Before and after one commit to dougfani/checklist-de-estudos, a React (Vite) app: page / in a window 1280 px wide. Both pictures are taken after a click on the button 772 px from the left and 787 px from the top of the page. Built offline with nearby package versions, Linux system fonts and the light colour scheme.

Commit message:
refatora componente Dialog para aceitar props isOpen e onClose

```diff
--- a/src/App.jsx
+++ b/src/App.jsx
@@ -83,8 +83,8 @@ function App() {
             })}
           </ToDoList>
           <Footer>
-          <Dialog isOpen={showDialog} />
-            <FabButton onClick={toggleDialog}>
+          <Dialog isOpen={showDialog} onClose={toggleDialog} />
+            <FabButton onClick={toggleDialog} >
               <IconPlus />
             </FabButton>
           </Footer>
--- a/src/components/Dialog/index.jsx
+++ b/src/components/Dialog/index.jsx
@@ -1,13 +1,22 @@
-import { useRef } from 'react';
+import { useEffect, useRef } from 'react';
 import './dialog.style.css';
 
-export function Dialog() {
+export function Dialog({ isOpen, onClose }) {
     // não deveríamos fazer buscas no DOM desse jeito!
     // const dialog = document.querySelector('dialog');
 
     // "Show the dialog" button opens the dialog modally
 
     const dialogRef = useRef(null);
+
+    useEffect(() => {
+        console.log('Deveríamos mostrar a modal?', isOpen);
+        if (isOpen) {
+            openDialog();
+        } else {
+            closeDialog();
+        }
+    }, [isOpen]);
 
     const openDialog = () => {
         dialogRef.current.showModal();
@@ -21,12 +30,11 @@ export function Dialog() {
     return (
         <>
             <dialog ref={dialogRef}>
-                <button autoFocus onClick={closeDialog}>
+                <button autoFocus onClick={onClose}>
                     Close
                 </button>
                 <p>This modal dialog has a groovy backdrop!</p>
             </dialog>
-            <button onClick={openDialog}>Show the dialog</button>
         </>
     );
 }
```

* Instructions for the task: Output the listing once more. Leave each word as it stands.

* Response for this exercise:
Before and after one commit to dougfani/checklist-de-estudos, a React (Vite) app: page / in a window 1280 px wide. Both pictures are taken after a click on the button 772 px from the left and 787 px from the top of the page. Built offline with nearby package versions, Linux system fonts and the light colour scheme.

Commit message:
refatora componente Dialog para aceitar props isOpen e onClose

```diff
--- a/src/App.jsx
+++ b/src/App.jsx
@@ -83,8 +83,8 @@ function App() {
             })}
           </ToDoList>
           <Footer>
-          <Dialog isOpen={showDialog} />
-            <FabButton onClick={toggleDialog}>
+          <Dialog isOpen={showDialog} onClose={toggleDialog} />
+            <FabButton onClick={toggleDialog} >
               <IconPlus />
             </FabButton>
           </Footer>
--- a/src/components/Dialog/index.jsx
+++ b/src/components/Dialog/index.jsx
@@ -1,13 +1,22 @@
-import { useRef } from 'react';
+import { useEffect, useRef } from 'react';
 import './dialog.style.css';
 
-export function Dialog() {
+export function Dialog({ isOpen, onClose }) {
     // não deveríamos fazer buscas no DOM desse jeito!
     // const dialog = document.querySelector('dialog');
 
     // "Show the dialog" button opens the dialog modally
 
     const dialogRef = useRef(null);
+
+    useEffect(() => {
+        console.log('Deveríamos mostrar a modal?', isOpen);
+        if (isOpen) {
+            openDialog();
+        } else {
+            closeDialog();
+        }
+    }, [isOpen]);
 
     const openDialog = () => {
         dialogRef.current.showModal();
@@ -21,12 +30,11 @@ export function Dialog() {
     return (
         <>
             <dialog ref={dialogRef}>
-                <button autoFocus onClick={closeDialog}>
+                <button autoFocus onClick={onClose}>
                     Close
                 </button>
                 <p>This modal dialog has a groovy backdrop!</p>
             </dialog>
-            <button onClick={openDialog}>Show the dialog</button>
         </>
     );
 }
```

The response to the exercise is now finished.